The Bangko Sentral ng Pilipinas (BSP) has created a new Payments and Currency Management Sector (PCMS) that is specially designed to manage digital and physical currency along with ensuring an inclusive payment system in the banking industry.
BSP Governor Benjamin Diokno said the newly-established PCMS, under Deputy Governor Mamerto Tangonan, “will also ensure a well-functioning payment and cash ecosystem that supports long-run economic growth.”
Diokno said the creation of the PCMS is in line with the central bank’s Digital Payments Transformation Roadmap for 2020-23 that targets to provide an efficient, safe, and efficient payments ecosystem.
“With PCMS, the BSP further promotes a safe, inclusive, and innovative payments and currency ecosystem for the benefit of Filipinos,” he added.
Diokno said Tangonan has more than 28 years of experience in digital and traditional financial services, telecommunications, technology, financial inclusion, and consulting services. Before his stint at the BSP, he led a six-year program funded by the United States Agency for International Development (USAID) for E-PESO Activity, a bilateral initiative aimed to increase electronic payments (e-payments) in the Philippines in a bid to have a more inclusive economic growth.

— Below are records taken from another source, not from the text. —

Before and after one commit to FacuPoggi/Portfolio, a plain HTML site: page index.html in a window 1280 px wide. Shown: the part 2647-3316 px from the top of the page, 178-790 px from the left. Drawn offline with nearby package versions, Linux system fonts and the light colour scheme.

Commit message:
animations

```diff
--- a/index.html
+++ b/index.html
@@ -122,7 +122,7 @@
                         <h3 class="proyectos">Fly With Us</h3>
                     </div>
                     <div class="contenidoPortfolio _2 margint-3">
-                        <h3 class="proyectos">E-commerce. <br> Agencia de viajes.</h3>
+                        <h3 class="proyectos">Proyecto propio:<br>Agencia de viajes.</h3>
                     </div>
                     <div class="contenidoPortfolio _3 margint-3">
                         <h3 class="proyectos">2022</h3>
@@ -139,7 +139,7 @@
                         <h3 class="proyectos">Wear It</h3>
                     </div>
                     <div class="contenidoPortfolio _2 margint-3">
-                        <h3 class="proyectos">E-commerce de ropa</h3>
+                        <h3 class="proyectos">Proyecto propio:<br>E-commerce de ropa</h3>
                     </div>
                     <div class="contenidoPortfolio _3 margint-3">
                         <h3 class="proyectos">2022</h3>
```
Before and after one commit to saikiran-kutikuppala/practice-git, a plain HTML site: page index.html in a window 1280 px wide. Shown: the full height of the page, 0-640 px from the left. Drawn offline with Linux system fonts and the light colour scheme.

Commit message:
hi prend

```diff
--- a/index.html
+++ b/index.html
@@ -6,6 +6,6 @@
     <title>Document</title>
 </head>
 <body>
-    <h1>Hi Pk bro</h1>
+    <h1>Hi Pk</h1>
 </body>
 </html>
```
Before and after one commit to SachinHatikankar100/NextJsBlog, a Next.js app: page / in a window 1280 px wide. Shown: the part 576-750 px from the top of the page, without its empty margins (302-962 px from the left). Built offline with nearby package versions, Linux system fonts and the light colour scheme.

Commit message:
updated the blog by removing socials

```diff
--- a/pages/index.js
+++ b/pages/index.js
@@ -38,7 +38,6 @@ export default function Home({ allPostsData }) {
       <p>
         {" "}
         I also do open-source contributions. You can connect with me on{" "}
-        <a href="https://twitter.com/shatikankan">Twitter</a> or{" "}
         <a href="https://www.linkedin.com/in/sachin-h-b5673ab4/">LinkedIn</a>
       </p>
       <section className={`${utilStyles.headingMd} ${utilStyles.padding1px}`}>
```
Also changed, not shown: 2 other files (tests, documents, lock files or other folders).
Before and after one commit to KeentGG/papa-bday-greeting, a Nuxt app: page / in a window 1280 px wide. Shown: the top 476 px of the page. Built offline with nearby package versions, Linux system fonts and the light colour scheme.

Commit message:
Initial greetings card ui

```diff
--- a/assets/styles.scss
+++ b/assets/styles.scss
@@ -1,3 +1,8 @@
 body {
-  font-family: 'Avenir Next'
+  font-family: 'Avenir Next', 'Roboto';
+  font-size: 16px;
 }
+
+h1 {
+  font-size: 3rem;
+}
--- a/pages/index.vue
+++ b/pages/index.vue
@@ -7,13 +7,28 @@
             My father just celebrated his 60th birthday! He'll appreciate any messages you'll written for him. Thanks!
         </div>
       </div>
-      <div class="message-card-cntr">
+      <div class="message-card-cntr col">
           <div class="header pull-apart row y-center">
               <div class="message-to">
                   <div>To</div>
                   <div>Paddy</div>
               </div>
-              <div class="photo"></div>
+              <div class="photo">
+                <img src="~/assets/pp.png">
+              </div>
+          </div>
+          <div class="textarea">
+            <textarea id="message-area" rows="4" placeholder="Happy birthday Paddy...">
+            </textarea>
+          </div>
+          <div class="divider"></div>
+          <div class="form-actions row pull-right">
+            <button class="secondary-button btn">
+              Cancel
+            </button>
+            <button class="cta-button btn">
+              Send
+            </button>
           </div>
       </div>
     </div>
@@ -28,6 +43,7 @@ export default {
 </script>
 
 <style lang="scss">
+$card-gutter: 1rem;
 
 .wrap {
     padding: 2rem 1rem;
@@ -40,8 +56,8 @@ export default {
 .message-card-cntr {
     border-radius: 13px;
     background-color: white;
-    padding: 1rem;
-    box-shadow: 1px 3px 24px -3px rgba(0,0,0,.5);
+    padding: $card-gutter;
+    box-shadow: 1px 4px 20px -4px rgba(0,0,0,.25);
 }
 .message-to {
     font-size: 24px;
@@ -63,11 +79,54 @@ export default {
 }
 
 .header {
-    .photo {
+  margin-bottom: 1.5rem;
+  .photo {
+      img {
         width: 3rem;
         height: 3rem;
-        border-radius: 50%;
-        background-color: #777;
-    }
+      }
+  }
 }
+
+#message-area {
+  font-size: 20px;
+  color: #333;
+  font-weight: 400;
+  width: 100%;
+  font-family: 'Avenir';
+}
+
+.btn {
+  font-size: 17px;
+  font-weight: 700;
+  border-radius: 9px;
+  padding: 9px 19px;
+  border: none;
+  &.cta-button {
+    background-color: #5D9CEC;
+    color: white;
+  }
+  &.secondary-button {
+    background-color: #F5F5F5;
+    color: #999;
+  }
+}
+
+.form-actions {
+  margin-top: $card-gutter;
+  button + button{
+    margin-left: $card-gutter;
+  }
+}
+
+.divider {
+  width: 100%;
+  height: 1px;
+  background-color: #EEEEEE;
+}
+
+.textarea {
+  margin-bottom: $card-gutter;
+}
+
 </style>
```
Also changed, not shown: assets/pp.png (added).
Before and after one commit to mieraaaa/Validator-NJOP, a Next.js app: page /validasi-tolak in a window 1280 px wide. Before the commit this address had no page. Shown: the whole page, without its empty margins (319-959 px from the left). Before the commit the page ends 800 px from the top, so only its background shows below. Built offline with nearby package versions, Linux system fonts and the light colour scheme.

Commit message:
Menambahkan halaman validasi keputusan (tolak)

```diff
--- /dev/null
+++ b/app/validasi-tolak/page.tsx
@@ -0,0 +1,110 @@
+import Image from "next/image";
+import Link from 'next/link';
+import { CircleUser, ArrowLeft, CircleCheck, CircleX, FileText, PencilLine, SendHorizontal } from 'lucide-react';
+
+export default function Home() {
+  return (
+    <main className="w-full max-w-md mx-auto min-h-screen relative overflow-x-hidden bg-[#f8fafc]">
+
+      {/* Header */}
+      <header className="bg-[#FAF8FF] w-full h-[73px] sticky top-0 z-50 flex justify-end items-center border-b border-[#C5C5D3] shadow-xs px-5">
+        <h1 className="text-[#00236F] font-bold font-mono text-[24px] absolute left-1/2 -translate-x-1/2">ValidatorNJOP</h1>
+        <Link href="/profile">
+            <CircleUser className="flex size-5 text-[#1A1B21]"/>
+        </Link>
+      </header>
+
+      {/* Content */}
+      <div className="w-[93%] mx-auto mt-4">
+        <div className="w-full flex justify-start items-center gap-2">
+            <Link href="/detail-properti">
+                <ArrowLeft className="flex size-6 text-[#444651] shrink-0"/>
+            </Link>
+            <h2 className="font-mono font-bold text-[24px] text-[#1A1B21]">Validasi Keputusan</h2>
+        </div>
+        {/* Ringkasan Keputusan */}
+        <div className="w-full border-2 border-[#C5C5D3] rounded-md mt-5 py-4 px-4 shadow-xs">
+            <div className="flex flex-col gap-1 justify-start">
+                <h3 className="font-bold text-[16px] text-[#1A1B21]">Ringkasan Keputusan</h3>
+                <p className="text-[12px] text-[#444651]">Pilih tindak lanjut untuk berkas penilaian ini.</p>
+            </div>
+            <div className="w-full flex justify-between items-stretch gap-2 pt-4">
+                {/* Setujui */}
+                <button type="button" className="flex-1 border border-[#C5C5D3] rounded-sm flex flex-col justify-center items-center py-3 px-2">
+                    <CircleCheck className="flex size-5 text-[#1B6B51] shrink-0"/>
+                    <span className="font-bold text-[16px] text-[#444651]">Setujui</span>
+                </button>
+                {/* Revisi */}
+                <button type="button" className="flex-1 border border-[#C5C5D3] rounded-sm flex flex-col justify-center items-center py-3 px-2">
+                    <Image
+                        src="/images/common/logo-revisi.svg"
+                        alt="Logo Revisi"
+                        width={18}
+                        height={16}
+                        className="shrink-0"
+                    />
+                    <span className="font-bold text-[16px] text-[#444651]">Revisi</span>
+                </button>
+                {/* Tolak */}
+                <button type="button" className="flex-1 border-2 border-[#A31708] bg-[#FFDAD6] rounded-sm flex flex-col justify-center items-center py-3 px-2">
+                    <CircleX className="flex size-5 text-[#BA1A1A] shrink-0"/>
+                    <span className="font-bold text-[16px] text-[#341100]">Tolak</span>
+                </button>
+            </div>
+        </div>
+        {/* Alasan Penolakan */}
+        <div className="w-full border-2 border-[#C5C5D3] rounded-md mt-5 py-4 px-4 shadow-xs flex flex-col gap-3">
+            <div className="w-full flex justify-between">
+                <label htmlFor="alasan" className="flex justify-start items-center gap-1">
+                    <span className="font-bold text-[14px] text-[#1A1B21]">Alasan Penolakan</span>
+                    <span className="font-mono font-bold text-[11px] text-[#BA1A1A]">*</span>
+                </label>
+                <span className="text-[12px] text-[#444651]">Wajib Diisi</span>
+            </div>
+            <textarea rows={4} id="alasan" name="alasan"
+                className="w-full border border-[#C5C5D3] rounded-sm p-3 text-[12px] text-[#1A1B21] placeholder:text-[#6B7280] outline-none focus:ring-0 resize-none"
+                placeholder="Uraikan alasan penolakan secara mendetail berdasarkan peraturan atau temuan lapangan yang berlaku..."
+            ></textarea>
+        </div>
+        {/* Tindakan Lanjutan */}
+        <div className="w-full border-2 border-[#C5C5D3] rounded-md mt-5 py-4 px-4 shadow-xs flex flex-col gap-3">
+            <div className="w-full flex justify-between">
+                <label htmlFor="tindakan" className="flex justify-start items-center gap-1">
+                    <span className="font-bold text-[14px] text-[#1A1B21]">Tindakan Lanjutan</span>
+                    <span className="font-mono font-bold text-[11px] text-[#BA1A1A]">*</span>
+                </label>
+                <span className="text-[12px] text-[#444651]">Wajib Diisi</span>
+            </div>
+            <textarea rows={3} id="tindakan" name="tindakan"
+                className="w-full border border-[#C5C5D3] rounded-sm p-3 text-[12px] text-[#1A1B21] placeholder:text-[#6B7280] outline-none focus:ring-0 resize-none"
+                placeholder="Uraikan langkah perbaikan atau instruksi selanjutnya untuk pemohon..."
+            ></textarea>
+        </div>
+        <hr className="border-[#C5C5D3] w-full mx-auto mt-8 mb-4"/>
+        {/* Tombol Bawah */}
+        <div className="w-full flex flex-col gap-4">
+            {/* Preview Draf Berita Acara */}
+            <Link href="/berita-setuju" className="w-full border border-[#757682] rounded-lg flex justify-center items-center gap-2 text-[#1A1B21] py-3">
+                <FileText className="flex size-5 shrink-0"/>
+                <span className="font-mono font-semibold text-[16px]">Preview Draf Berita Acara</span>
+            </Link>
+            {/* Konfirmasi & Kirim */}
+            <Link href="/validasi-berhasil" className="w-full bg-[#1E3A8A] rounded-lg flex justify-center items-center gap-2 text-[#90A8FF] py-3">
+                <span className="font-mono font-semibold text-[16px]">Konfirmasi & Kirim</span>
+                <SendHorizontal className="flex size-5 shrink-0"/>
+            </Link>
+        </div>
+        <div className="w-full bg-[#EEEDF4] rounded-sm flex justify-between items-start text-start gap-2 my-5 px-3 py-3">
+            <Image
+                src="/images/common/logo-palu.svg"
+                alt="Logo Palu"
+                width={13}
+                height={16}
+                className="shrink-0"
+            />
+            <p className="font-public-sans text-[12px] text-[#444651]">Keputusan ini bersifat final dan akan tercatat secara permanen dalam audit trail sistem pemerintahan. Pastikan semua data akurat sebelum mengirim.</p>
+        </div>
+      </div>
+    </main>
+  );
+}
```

In a recent virtual briefing, Tangonan said studies have shown that digital payments help boost economic growth by reducing inequality. “Cash and digital payments will co-exist but BSP’s goal is towards a cash-lite society,” citing this needs closer coordination between government agencies and the private sector.
PCMS is the fourth sector of the BSP headed by a Deputy Governor. Under the amended BSP Charter, the central bank can have five Deputy Governors.
Diokno said they continue to monitor developments and study whether there is an immediate need to form another sector to be headed by another Deputy Governor.
In terms of the impact of a cash-lite economy, studies have shown that this boosts gross domestic product (GDP) of mature economies by one percentage point while it is higher at more than three percentage points for emerging economies, he said.
Diokno said financial inclusion means having more people becoming part of the formal financial system and more people, especially those belonging to the micro, small and medium enterprises (MSMEs), which account 99% of businesses in the country, and which will benefit from financial products that boost their livelihood.
“When this important segment goes digital and begins to reap the benefits of cost savings, transparency, and easier access to finance, they become more empowered and active contributors to economic growth,” Diokno stressed.